kahvalti

The residents of the great state of New Jersey do so many things so well. For example, we are very good at fitting 1,175 people on one square mile of land, we excel at spoon collecting (Don’t believe me? Check out the Lambert Castle Museum), and we make a damn good breakfast. Accordingly, my expectations for population density, silverware hoarding, and breakfast complexity are high. Some of my earliest food memories are in diners where massive breakfast spreads would fill a food pyramid many times over with their incredible diversity: pancakes, sausage links, scrambled eggs, toast with butter, hash browns, and bacon, just for starters.

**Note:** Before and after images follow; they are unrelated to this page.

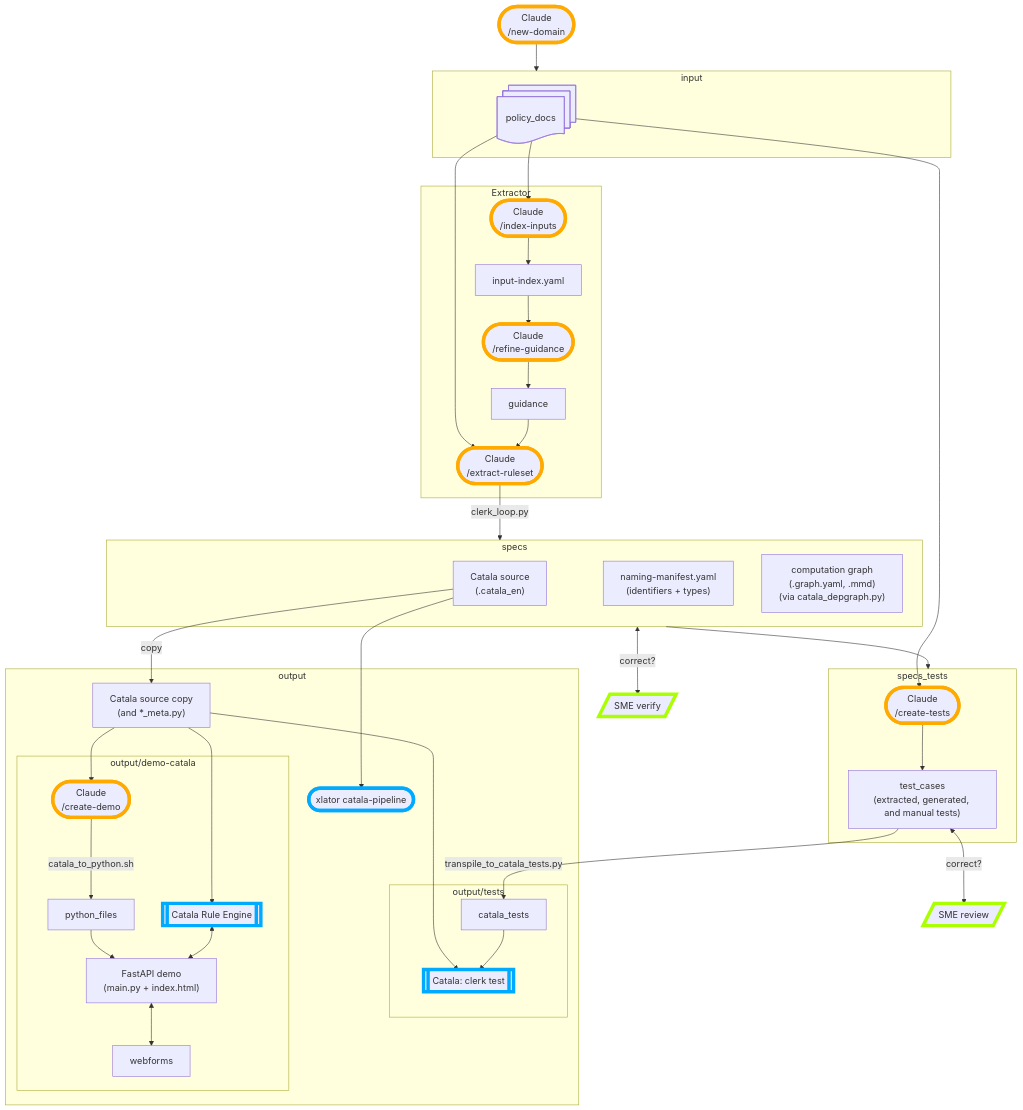
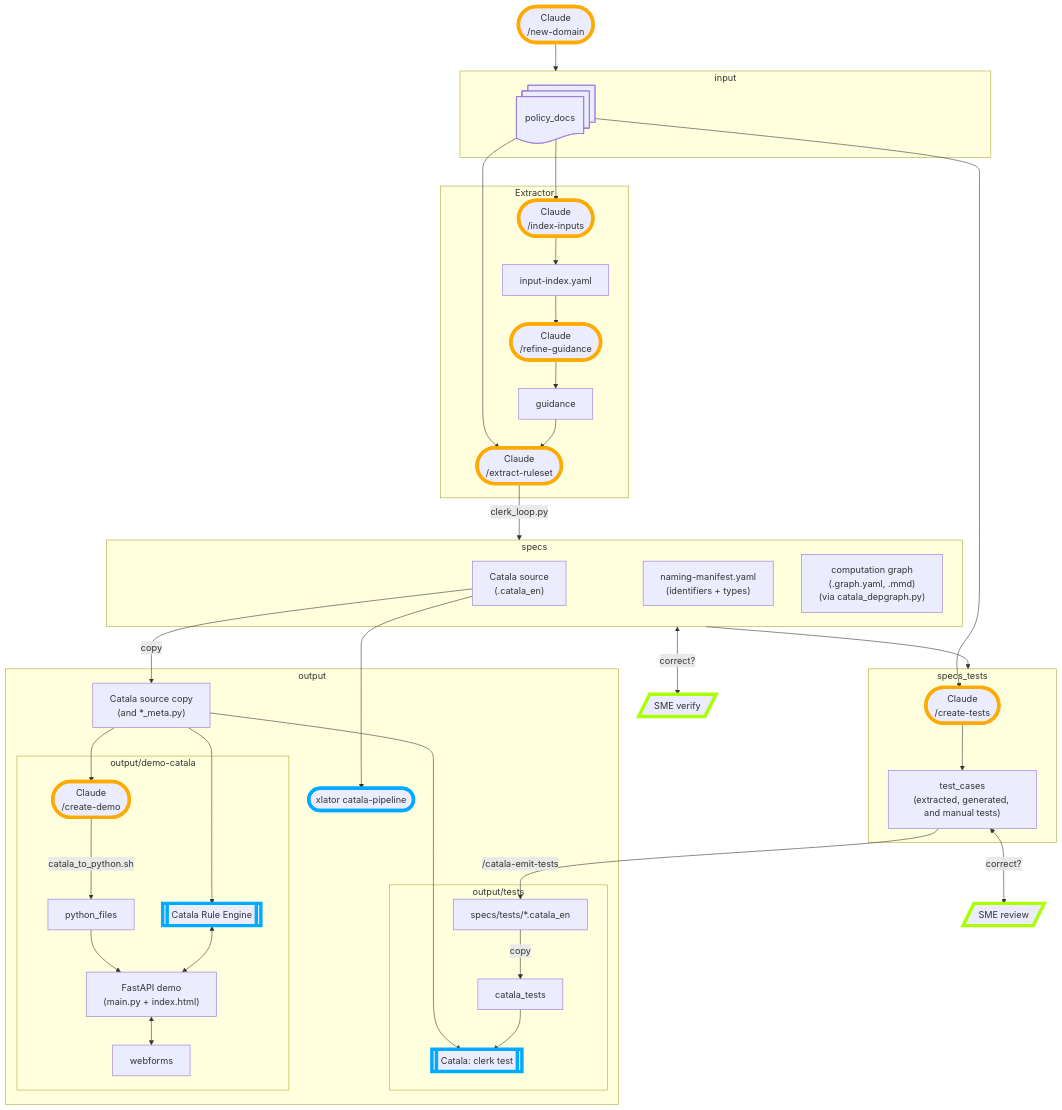
Before and after one commit to navapbc/lockpicks-xlator-plugin: the second of 2 diagrams in README.md, drawn with Mermaid. The commit also changed other lines of this file and 10 other files, not shown here.

First line of the commit message:
docs: U7 scrub references to retired transpile_to_catala_tests + catala-test-transpile

````diff
--- a/README.md
+++ b/README.md
@@ -218,64 +217,65 @@
 ```mermaid
 flowchart TD
 
 claude_domain(["Claude\n/new-domain"]):::claudeShape
 claude_domain --> input
 subgraph input
     policy_docs@{shape: docs}
 end
 
 policy_docs --> claude_index & claude_extract & claude_tests
 subgraph Extractor
     claude_index(["Claude\n/index-inputs"]):::claudeShape
     claude_guidance(["Claude\n/refine-guidance"]):::claudeShape
     claude_extract(["Claude\n/extract-ruleset"]):::claudeShape
     claude_index --> index[input-index.yaml] --> claude_guidance
     claude_guidance --> ai_guidance[guidance]
     ai_guidance --> claude_extract
 end
 
 claude_extract --clerk_loop.py--> specs
 
 subgraph specs
     catala_source["Catala source\n(.catala_en)"]
     naming_manifest["naming-manifest.yaml\n(identifiers + types)"]
     computation_graph["computation graph\n(.graph.yaml, .mmd)\n(via catala_depgraph.py)"]
 end
 specs <--correct?--> sme_verify[/SME verify/]:::smeShape
 
 specs --> specs_tests
 subgraph specs_tests
     claude_tests(["Claude\n/create-tests"]):::claudeShape
     claude_tests --> test_cases["test_cases\n(extracted, generated, and manual tests)"]
 end
 test_cases <--correct?--> sme_review[/SME review/]:::smeShape
 
 catala_source ---> catala_pipeline
 
 subgraph output["output"]
     catala_copy["Catala source copy\n(and *_meta.py)"]
     catala_pipeline(["xlator catala-pipeline"]):::toolShape
     catala_source --copy--> catala_copy
     catala_copy --> clerk_test
 
     subgraph catala_testing["output/tests"]
-        test_cases --transpile_to_catala_tests.py--> catala_tests
+        test_cases --/catala-emit-tests--> tests_authored["specs/tests/*.catala_en"]
+        tests_authored --copy--> catala_tests
         catala_tests --> clerk_test[["Catala: clerk test"]]:::toolShape
     end
 
     catala_copy --> catala_engine[["Catala Rule Engine"]]:::toolShape
     catala_copy --> claude_create_demo
 
     subgraph demo["output/demo-catala"]
         claude_create_demo(["Claude\n/create-demo"]):::claudeShape
         claude_create_demo --catala_to_python.sh--> python_files
         python_files --> demo_app["FastAPI demo\n(main.py + index.html)"]
         catala_engine <--> demo_app <--> webforms
     end
 
 end
 
 classDef claudeShape stroke:#FFAA00,stroke-width:6px;
 classDef smeShape stroke:#AAFF00,stroke-width:6px;
 classDef toolShape stroke:#00AAFF,stroke-width:6px;
 ```
````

It was not until I visited Turkey that I realized another place on this planet could compete with the fair Garden State by serving a ridiculous number of things on one plate and calling it the first meal of the day. But kahvaltı, Turkish breakfast, is almost healthy. Sliced cucumbers and peeled tomatoes are a staple, as are olives and cheeses. So far so good, right? Well, instead of butter and jam, there is kaymak and honey. And let’s not mention that I eat all the kaymak until it is gone (read: I eat an entire loaf of bread first thing in the morning). In conclusion, I love Turkish breakfast because it provides diversity that awakens my nostalgia for home, but does so in a way that throws in some healthy things, to mitigate the impact of all those carbs and pure fat. What a way to start the day.